U.S. millionaire says at least $7.5 million required to be “rich”
A good number of U.S. millionaires grumble that worth of a million dollars is not the same today as it used to be, a few years back, states Fidelity Investments in its recent survey.
In a recent survey, at least four out of ten American millionaires divulged that they don’t feel they are well-off.
In fact, many even stated that they,, without any doubt, would require at least $ 7.5 million so as to consider themselves to be really wealthy.
This, out of the ordinary, survey was conducted by Fidelity Investments.
During the survey, over 1,000 millionaires were questioned, out of which nearly 42 percent replied that with the amount of riches they possess, they can’t call themselves wealthy.
Fidelity Investments’ survey 2011
All the survey volunteers had a minimum of $ 1 million in investible assets. As per the survey norms, retirement accounts and realty don’t fall under investible assets.
In fact "Every person in the survey is wealthy… But they are still worried about outliving their assets." said Sanjiv Mirchandani, president of National Financial, a unit of Fidelity.
On average, all the participants were of 56 years of age with a wealth of investable assets worth $3.5 million.
In general people compare themselves with their peer group.
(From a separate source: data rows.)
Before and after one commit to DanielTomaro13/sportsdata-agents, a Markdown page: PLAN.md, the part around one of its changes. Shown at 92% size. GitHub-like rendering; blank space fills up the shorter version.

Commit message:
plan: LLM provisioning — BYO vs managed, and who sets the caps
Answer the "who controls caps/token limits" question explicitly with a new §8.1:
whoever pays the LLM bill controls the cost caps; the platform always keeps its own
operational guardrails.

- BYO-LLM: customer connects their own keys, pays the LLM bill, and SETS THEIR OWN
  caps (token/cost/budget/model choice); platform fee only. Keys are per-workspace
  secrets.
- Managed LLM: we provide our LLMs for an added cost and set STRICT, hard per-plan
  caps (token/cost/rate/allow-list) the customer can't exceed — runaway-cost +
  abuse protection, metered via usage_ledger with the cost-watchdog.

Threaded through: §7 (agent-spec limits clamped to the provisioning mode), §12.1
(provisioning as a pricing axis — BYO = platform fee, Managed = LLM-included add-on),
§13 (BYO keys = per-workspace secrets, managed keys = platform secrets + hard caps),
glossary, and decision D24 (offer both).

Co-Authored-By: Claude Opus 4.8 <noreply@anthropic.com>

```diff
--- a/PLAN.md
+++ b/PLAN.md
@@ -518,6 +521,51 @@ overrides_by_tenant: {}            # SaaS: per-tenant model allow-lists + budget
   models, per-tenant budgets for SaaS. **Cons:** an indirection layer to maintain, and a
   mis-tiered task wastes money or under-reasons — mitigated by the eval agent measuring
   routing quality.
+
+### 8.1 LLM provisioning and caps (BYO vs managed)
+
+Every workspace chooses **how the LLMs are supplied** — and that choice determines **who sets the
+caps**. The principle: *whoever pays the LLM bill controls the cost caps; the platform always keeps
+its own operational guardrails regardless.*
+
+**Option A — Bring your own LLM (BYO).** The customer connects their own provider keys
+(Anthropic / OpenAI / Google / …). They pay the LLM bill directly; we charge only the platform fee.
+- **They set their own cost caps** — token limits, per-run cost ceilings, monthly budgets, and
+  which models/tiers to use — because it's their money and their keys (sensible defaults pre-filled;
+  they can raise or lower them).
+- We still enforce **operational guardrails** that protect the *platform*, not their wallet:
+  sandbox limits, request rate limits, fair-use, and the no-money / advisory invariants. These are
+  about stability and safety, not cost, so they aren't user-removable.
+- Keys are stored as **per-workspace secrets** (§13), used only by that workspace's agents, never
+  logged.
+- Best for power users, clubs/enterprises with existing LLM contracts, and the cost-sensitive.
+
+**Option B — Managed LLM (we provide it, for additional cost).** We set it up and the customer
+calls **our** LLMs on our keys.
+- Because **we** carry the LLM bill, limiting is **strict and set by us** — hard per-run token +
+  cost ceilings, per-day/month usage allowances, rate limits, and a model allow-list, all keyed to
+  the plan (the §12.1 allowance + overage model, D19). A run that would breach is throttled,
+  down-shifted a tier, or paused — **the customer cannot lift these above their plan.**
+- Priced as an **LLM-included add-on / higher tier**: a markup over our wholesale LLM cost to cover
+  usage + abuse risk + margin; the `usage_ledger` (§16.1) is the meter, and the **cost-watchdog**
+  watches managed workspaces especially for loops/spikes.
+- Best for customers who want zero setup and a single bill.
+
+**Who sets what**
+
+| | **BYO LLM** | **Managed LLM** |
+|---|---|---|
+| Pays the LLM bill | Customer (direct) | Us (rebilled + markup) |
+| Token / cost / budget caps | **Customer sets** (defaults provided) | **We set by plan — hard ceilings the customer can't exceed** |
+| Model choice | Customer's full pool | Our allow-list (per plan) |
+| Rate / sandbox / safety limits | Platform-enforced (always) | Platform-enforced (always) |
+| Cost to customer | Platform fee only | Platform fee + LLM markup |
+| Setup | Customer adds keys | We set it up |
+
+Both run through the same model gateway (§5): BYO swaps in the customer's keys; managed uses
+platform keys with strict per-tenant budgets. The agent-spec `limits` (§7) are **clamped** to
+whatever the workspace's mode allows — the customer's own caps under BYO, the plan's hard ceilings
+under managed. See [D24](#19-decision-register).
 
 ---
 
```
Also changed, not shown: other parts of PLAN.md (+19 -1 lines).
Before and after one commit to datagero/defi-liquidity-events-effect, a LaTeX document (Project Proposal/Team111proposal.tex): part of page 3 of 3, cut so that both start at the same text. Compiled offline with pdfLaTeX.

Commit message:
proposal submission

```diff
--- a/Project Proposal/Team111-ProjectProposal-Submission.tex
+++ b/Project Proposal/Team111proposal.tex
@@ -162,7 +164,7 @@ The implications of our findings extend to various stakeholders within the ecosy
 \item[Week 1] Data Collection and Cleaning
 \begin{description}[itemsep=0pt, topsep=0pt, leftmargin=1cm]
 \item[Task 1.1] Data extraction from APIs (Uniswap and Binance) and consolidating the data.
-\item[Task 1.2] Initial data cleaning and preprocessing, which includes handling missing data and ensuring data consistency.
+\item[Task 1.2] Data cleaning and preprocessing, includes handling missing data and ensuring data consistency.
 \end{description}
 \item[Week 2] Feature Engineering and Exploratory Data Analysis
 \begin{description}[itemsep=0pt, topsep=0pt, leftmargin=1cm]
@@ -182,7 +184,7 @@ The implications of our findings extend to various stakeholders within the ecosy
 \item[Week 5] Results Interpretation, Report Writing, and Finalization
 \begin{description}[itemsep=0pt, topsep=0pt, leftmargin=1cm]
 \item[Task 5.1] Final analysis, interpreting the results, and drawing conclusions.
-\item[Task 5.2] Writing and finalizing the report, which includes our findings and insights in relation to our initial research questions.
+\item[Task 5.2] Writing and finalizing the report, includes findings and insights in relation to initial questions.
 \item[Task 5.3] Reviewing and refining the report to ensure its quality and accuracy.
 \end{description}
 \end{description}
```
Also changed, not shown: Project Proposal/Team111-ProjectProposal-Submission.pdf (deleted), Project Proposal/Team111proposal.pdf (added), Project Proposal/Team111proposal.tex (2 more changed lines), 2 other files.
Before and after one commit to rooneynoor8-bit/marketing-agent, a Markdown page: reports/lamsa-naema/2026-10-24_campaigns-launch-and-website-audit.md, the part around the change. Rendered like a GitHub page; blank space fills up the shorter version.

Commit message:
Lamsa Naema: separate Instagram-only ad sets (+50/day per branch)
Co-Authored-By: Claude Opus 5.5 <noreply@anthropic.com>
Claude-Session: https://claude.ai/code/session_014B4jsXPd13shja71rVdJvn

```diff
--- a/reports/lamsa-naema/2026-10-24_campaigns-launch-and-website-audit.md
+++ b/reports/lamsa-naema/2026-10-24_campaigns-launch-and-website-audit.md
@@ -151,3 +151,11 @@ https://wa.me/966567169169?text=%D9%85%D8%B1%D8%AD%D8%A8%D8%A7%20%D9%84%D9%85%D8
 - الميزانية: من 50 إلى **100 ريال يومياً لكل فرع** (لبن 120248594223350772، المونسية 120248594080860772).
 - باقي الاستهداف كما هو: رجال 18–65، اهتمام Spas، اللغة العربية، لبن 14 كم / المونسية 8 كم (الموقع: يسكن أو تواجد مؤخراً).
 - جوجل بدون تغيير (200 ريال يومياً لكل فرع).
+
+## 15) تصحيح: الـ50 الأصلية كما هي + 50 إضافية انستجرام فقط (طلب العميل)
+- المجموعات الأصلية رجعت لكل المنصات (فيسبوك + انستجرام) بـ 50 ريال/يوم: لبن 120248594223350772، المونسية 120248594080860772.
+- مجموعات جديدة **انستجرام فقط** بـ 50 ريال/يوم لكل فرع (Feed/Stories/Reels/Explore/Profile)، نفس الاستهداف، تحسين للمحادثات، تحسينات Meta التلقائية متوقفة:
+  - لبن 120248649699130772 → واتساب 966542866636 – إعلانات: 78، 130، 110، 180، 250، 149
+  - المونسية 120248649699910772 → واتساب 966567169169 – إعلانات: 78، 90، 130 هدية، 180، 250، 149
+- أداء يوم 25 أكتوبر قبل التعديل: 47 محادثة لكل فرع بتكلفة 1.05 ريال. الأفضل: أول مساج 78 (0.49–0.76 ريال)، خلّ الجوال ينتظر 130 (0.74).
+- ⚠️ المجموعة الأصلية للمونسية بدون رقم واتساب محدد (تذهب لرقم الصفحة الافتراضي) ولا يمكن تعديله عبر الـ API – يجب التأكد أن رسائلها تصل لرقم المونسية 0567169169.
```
They also contemplate on forthcoming long years they would have to spend in retirement and the time they would need more assets to rely on, to maintain their current standard of living, Michael Durbin, president of Fidelity Institutional Wealth Services said in this context.
Survey found out people today more optimistic than in 2009
However, millionaires today are somewhat more hopeful than they used to be in 2009. As the study in 2009 showed 46 percent of the participants did not feel they were well-off.
The current survey shows the participants to be more hopeful about the U.S. economic recovery. Most of them maintained that though current economy would remain fragile, its will start showing improvements by the year end.
Fidelity also found out that the 5 percent of the wealthiest Americans are responsible for more than 55 percent of the country's riches.